Jegdic’s favorite way to engage with data science and mathematics, however, is with her students. “I really enjoy mentoring and working with our students at UHD,” she said. Along with Jegdic’s class lectures and workshops, she offers students the opportunity to engage with research.
“I serve as a faculty mentor for a group of around 10 students in the Scholars Academy each semester,” she said. She recalled one project concerning traffic flow where differential equations and analysis were tapped to assist in the practical aspects of highway and city planning. “With my colleagues, I work mostly on the theoretical aspects of mathematics,” she noted. “But for students, I focus on projects that show where mathematics is applied in real life. They enjoy that a lot.”

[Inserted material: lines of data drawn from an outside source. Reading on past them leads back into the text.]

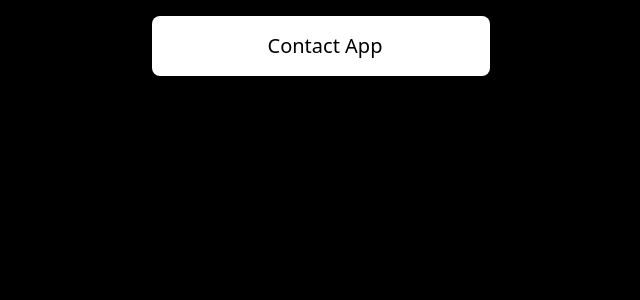
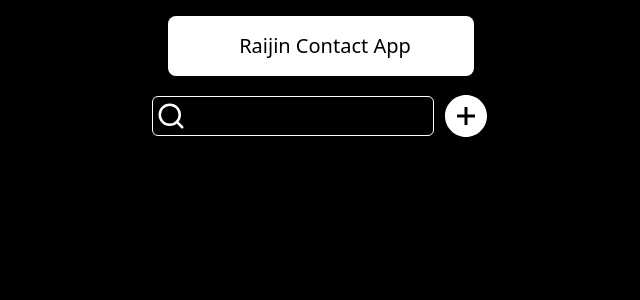
Before and after one commit to raijin-asr/Firebase-Contact-App, a React (Vite) app: page / in a window 1280 px wide. Shown: the top 300 px of the page, without its empty margins (319-959 px from the left). Built offline with nearby package versions, Linux system fonts and the light colour scheme.

Commit message:
Day 3: Styled navbar, added icons

```diff
--- a/package.json
+++ b/package.json
@@ -12,7 +12,8 @@
   "dependencies": {
     "@tailwindcss/vite": "^4.0.14",
     "react": "^19.0.0",
-    "react-dom": "^19.0.0"
+    "react-dom": "^19.0.0",
+    "react-icons": "^5.5.0"
   },
   "devDependencies": {
     "@eslint/js": "^9.21.0",
--- a/src/App.jsx
+++ b/src/App.jsx
@@ -1,9 +1,18 @@
-import Navbar from "./components/Navbar"
+import Navbar from "./components/Navbar";
+import {FiSearch} from "react-icons/fi";
+import {AiFillPlusCircle} from "react-icons/ai";
 
 const App = () => {
   return (
-    <div className="max-w-[370px] mx-auto">
+    <div className="max-w-[370px] mx-auto px-4">
       <Navbar />
+      <div className="flex gap-2">
+        <div className="flex relative items-center flex-grow">
+          <FiSearch className="text-white text-3xl absolute ml-1"/>
+          <input type="text" className="pl-9 text-white flex-grow border bg-transparent border-white rounded-md h-10"/>
+        </div>
+          <AiFillPlusCircle className="text-5xl cursor-pointer text-white"/>
+      </div>
     </div>
   )
 }
--- a/src/components/Navbar.jsx
+++ b/src/components/Navbar.jsx
@@ -3,7 +3,7 @@ const Navbar = () => {
   return (
     <div className="flex justify-center items-center gap-2 text-xl font-medium h-[60px] bg-white m-4 rounded-lg ">
             <img src="" />
-            <h1>Contact App</h1>
+            <h1>Raijin Contact App</h1>
     </div>
 
 )
```
Also changed, not shown: 2 other files (tests, documents, lock files or other folders).
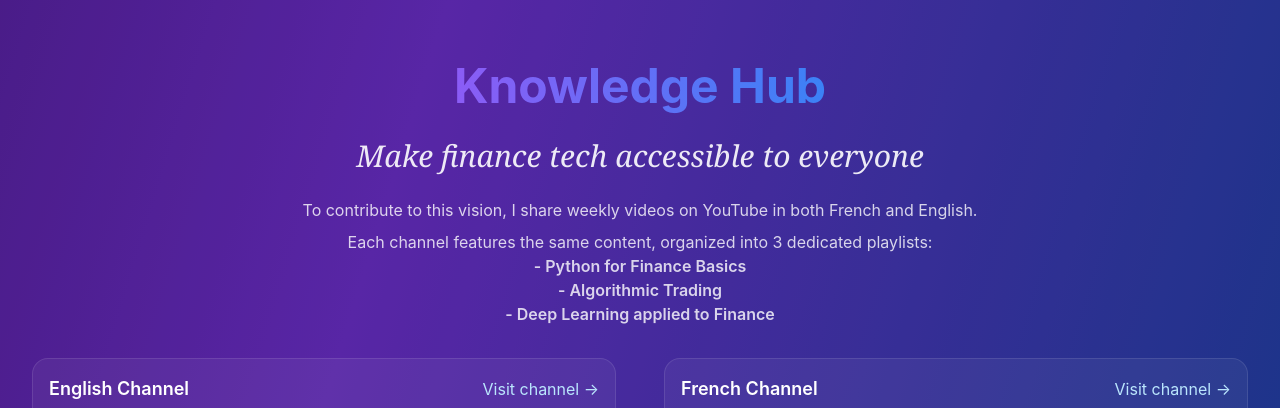
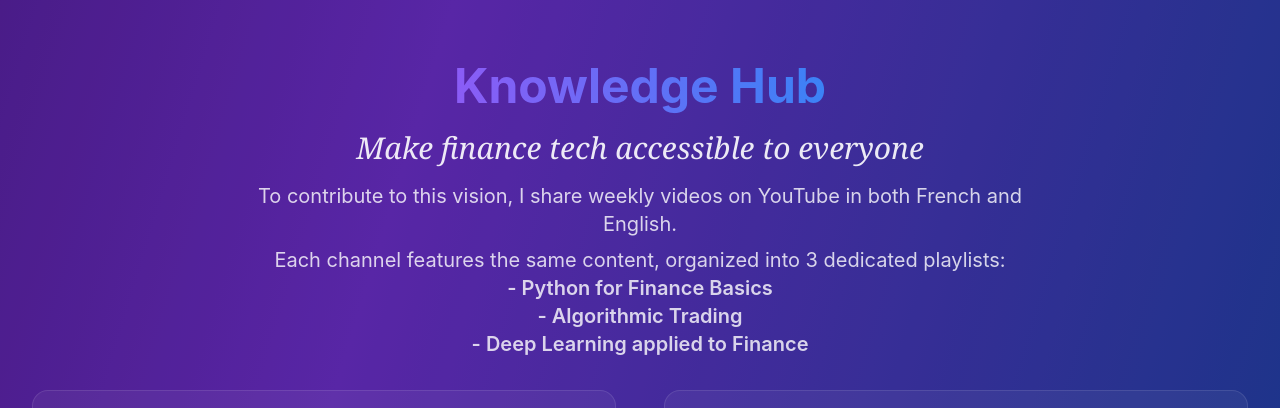
Before and after one commit to ag-algolab/ag-algolab.github.io, a React (Vite) app: page / in a window 1280 px wide. Shown: the part 2700-3108 px from the top of the page. Built offline with nearby package versions, Linux system fonts and the light colour scheme.

Commit message:
Update App.jsx

```diff
--- a/src/App.jsx
+++ b/src/App.jsx
@@ -454,18 +454,18 @@ function Home() {
             viewport={{ once: true }}
             className="text-center mb-8"
           >
-            <h2 className="text-4xl md:text-5xl gradient-title mb-6
+            <h2 className="text-4xl md:text-5xl gradient-title mb-4
                bg-gradient-to-r from-[#8B5CF6] to-[#3B82F6]">
               Knowledge Hub
             </h2>
-            <p className="italic font-serif text-2xl md:text-3xl text-white/90 mb-6">
+            <p className="italic font-serif text-2xl md:text-3xl text-white/90 mb-4">
               Make finance tech accessible to everyone
             </p>
-            <p className="text-base text-white/80 max-w-3xl mx-auto">
+            <p className="text-xl text-white/80 max-w-3xl mx-auto">
               To contribute to this vision, I share weekly videos on YouTube in both French and English.
             </p>
             <p
-              className="text-base text-white/80 max-w-3xl mx-auto mt-2">
+              className="text-xl text-white/80 max-w-3xl mx-auto mt-2">
               Each channel features the same content, organized into 3 dedicated playlists: <br />
               <span className="font-semibold">- Python for Finance Basics</span> <br />
               <span className="font-semibold">- Algorithmic Trading</span> <br />
```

In the last five years, working with Dr. Mary Jo Parker, Executive Director of the Scholars Academy, and several other faculty members from the college, Jegdic received a grant to work on nuclear science, using PDEs to describe the flow of liquids in a nuclear reactor to help prevent accidents. With her fellow researchers, she has also garnered grants from the National Science Foundation, Texas Advanced Research Program, the Department of Education, the Office of Naval Research, and the Nuclear Regulatory Commission.

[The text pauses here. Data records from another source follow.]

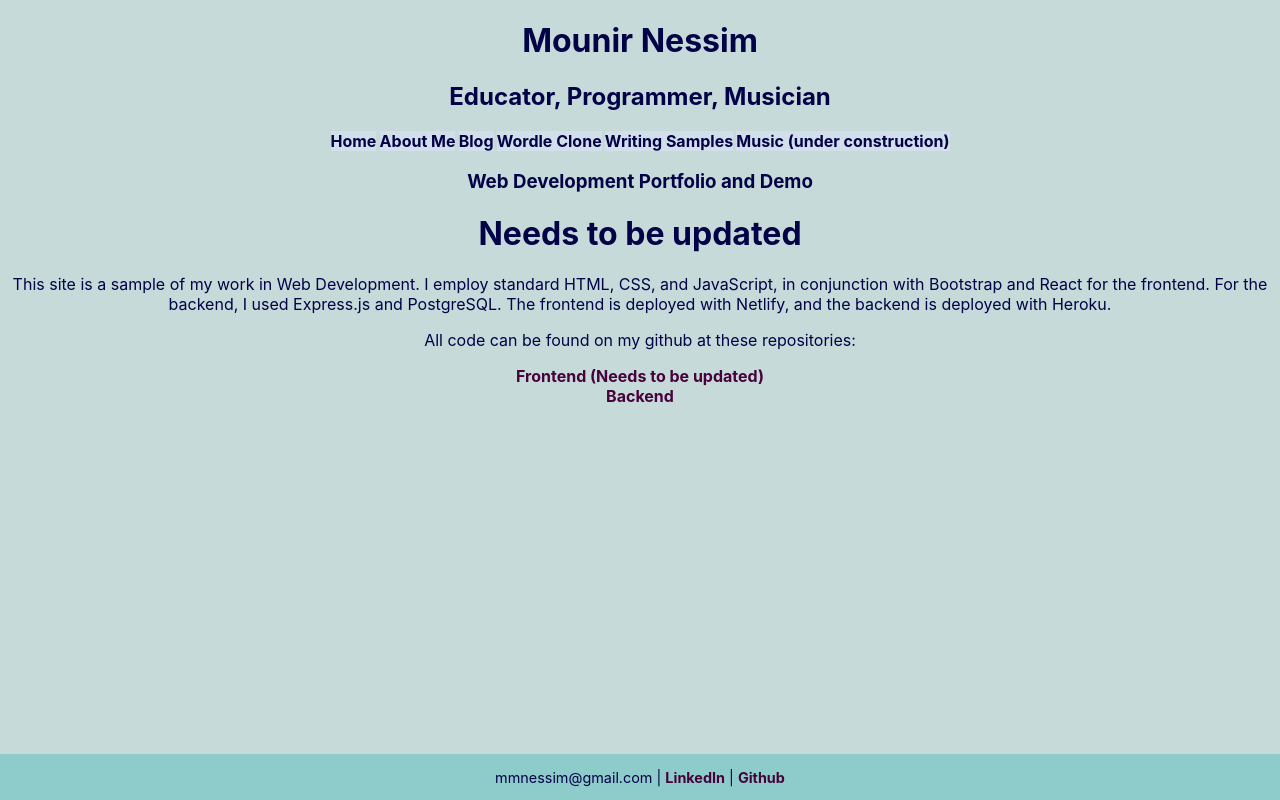
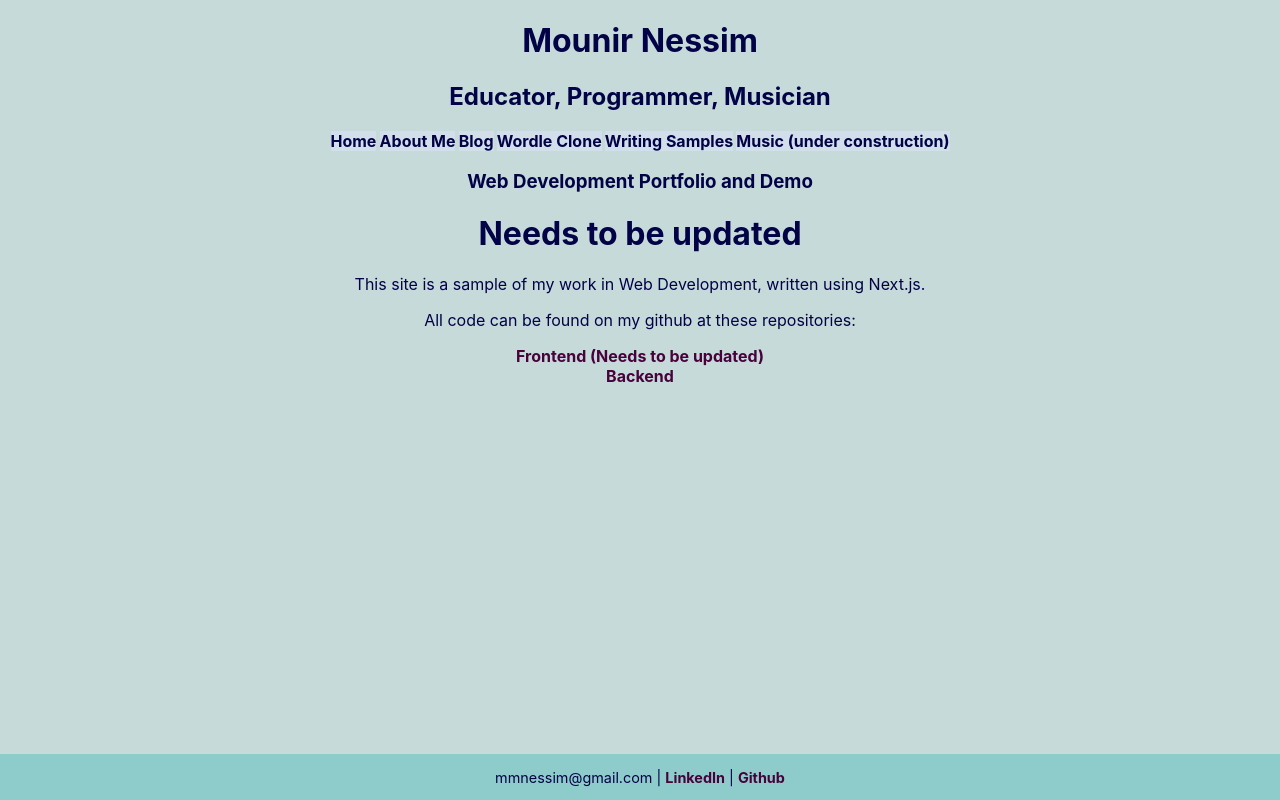
Before and after one commit to mmnessim/next-portfolio, a Next.js app: page / in a window 1280 px wide. Built offline with nearby package versions, Linux system fonts and the light colour scheme.

Commit message:
remove dependency, import

```diff
--- a/package.json
+++ b/package.json
@@ -11,7 +11,6 @@
   "dependencies": {
     "axios": "^1.4.0",
     "next": "13.4.4",
-    "node-mailer": "^0.1.1",
     "nodemailer": "^6.9.3",
     "react": "18.2.0",
     "react-dom": "18.2.0"
--- a/pages/components/music/interest-form.js
+++ b/pages/components/music/interest-form.js
@@ -1,4 +1,4 @@
-import {useState, useEffect} from 'react';
+import {useState} from 'react';
 import axios from 'axios';
 
 export function InterestForm() {
--- a/pages/index.js
+++ b/pages/index.js
@@ -14,7 +14,7 @@ export default function Home() {
           <div className="container">
               <h3>Web Development Portfolio and Demo</h3>
               <h1>Needs to be updated</h1>
-              <p>This site is a sample of my work in Web Development. I employ standard HTML, CSS, and JavaScript, in conjunction with Bootstrap and React for the frontend. For the backend, I used Express.js and PostgreSQL. The frontend is deployed with Netlify, and the backend is deployed with Heroku.</p>
+              <p>This site is a sample of my work in Web Development, written using Next.js.</p>
               <p>
                   All code can be found on my github at these repositories:
               </p>
```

“I see these grants as evidence that national organizations are interested in our work at UHD and that they see we are making important contributions,” Jegdic said. She also sits on the review boards for a dozen or so math journals. “I enjoy reading about new research areas in mathematics and in science in general—not just the area I’m working on, but others,” she noted. “You can get new ideas from reading about many different fields.”

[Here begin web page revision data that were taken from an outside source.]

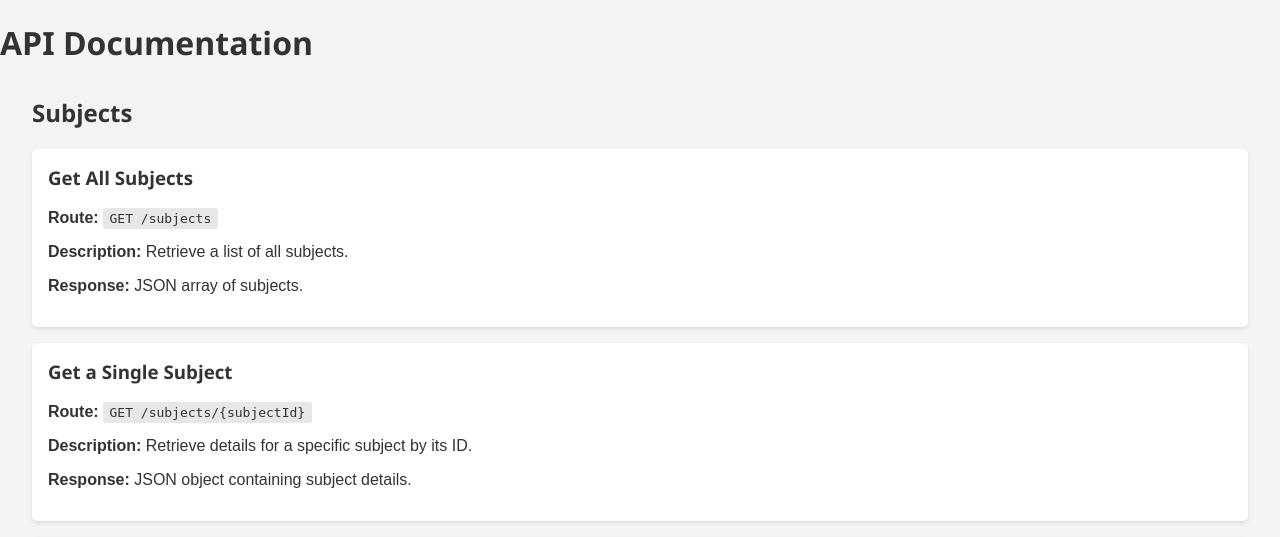
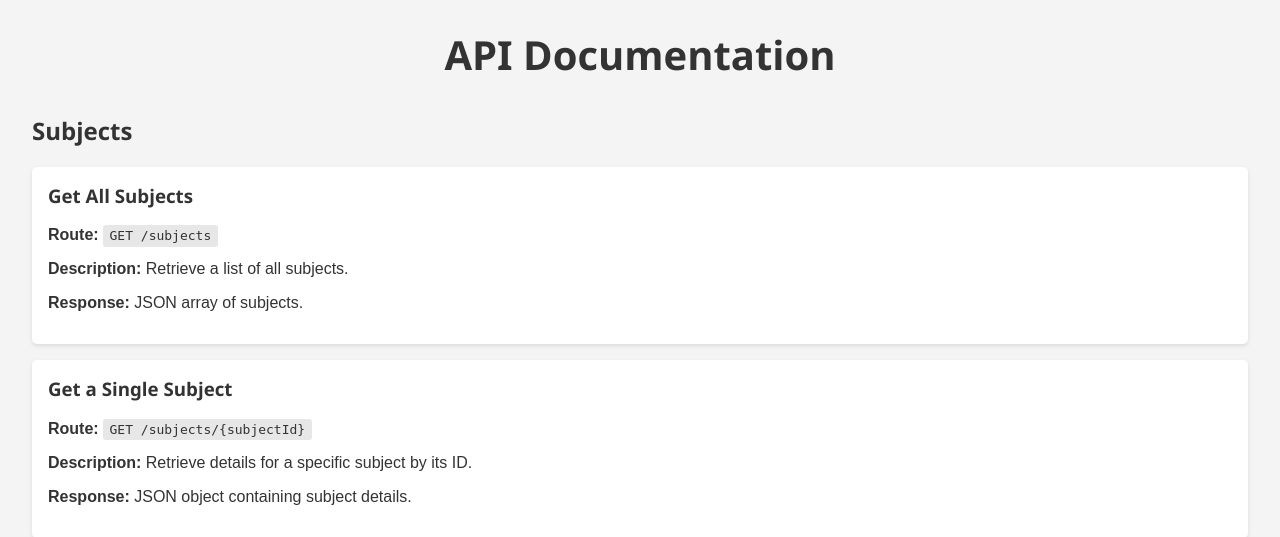
Before and after one commit to SirCraft007/grade-api, a Python web app: template templates/docs.html in a window 1280 px wide. Shown: the top 537 px of the page. Run offline with Jinja, Linux system fonts and the light colour scheme; the template is opened without the code that fills it, so the values that code supplies are empty.

Commit message:
style: center title

```diff
--- a/static/css/base.css
+++ b/static/css/base.css
@@ -32,6 +32,12 @@ h3 {
   font-family: "Segoe UI", Tahoma, Geneva, Verdana, sans-serif;
 }
 
+h1 {
+    text-align: center;
+    font-size: 2.5rem;
+    margin-bottom: 1rem;
+}
+
 section {
   margin-bottom: 2rem;
 }
```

When it comes to career success, Jegdic has found her greatest satisfaction is helping students see the beauty in numbers. “It’s been the highlight of my career,” she said. “In my early years, I was more research-oriented, pursuing research on my own. Once I saw how much students appreciate a teacher who is invested in them, that gave me a push. If I can continue to inspire and motivate students and make a difference for them the way my teachers did for me, that is the highest award for me.”
The University of Houston-Downtown (UHD) is the second-largest university in Houston and has served the educational needs of the nation’s fourth-largest city since 1974. As one of four distinct public universities in the University of Houston System, UHD is a comprehensive, four-year university led by President Loren J. Blanchard. Annually, UHD educates approximately 14,000 students, boasts more than 66,000 alumni, and offers 45 bachelor’s degrees, 12 master’s degrees, and 19 online programs within four colleges: Marilyn Davies College of Business, College of Humanities and Social Sciences, College of Public Service, and College of Sciences and Technology. UHD has one of the lowest tuition rates in Texas.
U.S. News and World Report ranked UHD among the nation’s Best Online Bachelor’s Programs for Applied Administration and Best Online Master’s Programs in Criminal Justice, as well as a Top Performer in Social Mobility. The Wall Street Journal/College Pulse ranked UHD one of the best colleges in the U.S. for its 2024 rankings, with notable distinctions: No. 1 for diversity (tied) and No. 3 for student experience. The University is designated as a Hispanic-Serving Institution, a Minority-Serving Institution, and a Military Friendly School. For more information on the University of Houston-Downtown, visit uhd.edu.